On February 5th, Oglethorpe, having finished his survey, got aboard his little vessel and sailed back to Port Royal. He found that during his ten days’ absence his colonists had been most kindly treated by the soldiers and the people of Beaufort. Many of the folk from the surrounding country, too, had called to see them and had brought them presents of fat pigs, fowls, eggs, butter, and home-made bread. They were in good health and fine spirits; and no wonder, for they had been treated like heroes and had lived on the “fat of the land.” On the night after his return, Oglethorpe got them together and described to them the beautiful spot in Georgia that he had selected for their home and told them about the Yamacraw Indians. He instructed them to be ready, bag and baggage, to start for Savannah (as he had already named the place) early on the next Monday morning.
On the Sunday morning before leaving South Carolina, the colonists held a special thanksgiving service. After the service, Oglethorpe gave, at his own expense, a grand dining, to which, in the name of the colonists, he invited the soldiers and all the good South Carolina people that had been so kind to them. More than 300 people partook of the feast, at which was served, four fat hogs, two fine English beeves, eight turkeys, one hundred chickens and ducks, a hogshead of rum punch, a hogshead of beer, and a barrel of wine.

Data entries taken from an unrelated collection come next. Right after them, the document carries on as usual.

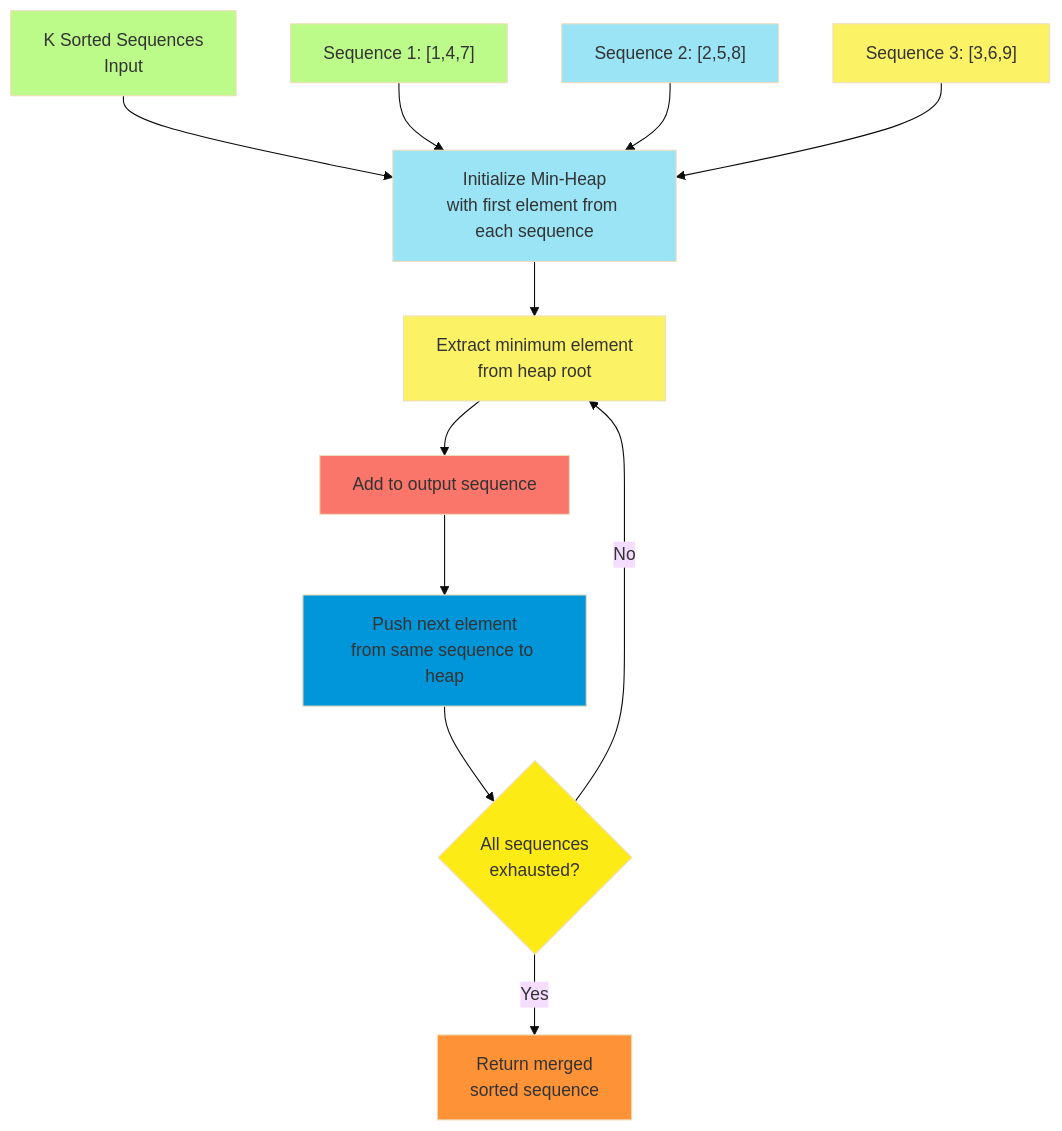
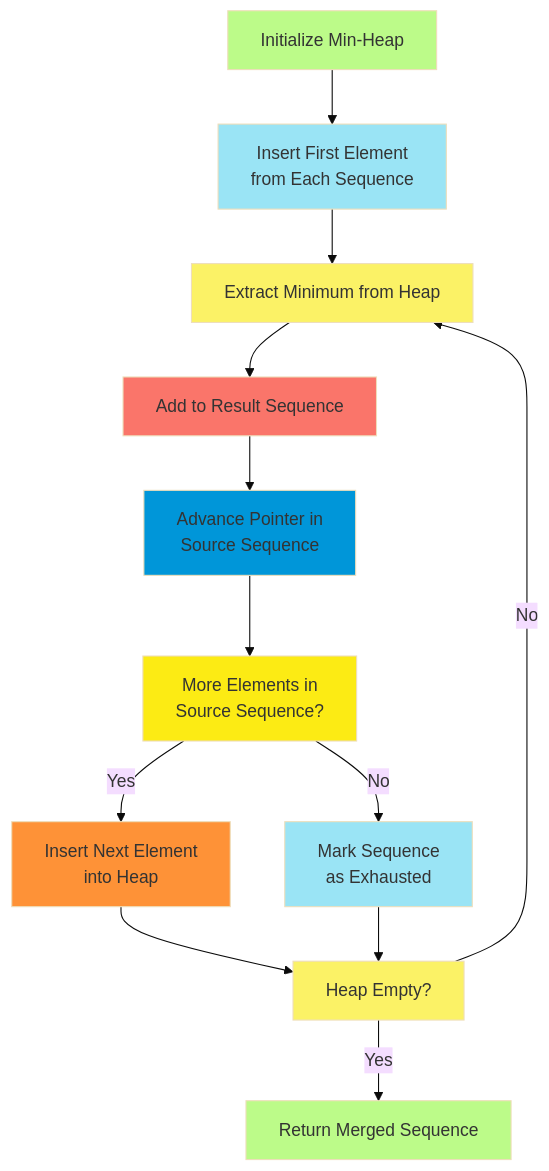
The fourth of 6 diagrams in C_8.md (Chaklader/Coding-Interview), drawn with Mermaid (base theme) before and after one commit. The commit also changed other lines of this file, not shown here.

````diff
--- a/C_8.md
+++ b/C_8.md
@@ -3646,25 +776,25 @@
 ```mermaid
 flowchart TD
-    A["K Sorted Sequences<br>Input"] --> B["Initialize Min-Heap<br>with first element from each sequence"]
-    B --> C["Extract minimum element<br>from heap root"]
-    C --> D["Add to output sequence"]
-    D --> E["Push next element<br>from same sequence to heap"]
-    E --> F{"All sequences<br>exhausted?"}
-    F -->|No| C
-    F -->|Yes| G["Return merged<br>sorted sequence"]
-
-    H["Sequence 1: [1,4,7]"] --> B
-    I["Sequence 2: [2,5,8]"] --> B
-    J["Sequence 3: [3,6,9]"] --> B
+    A["Initialize Min-Heap"] --> B["Insert First Element<br>from Each Sequence"]
+    B --> C["Extract Minimum from Heap"]
+    C --> D["Add to Result Sequence"]
+    D --> E["Advance Pointer in<br>Source Sequence"]
+    E --> F["More Elements in<br>Source Sequence?"]
+    F -->|Yes| G["Insert Next Element<br>into Heap"]
+    F -->|No| H["Mark Sequence<br>as Exhausted"]
+    G --> I["Heap Empty?"]
+    H --> I
+    I -->|No| C
+    I -->|Yes| J["Return Merged Sequence"]
 
     style A fill:#BCFB89
     style B fill:#9AE4F5
     style C fill:#FBF266
     style D fill:#FA756A
     style E fill:#0096D9
     style F fill:#FCEB14
     style G fill:#FE9237
-    style H fill:#BCFB89
-    style I fill:#9AE4F5
-    style J fill:#FBF266
+    style H fill:#9AE4F5
+    style I fill:#FBF266
+    style J fill:#BCFB89
 ```
````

Notwithstanding the large quantity of liquor consumed, not a man got drunk and perfect order was preserved. This was the first Georgia barbecue; for, though spread in South Carolina, it was given by the first Georgian and was served in that abundant and generous way that has since made barbecues the most famous of feasts.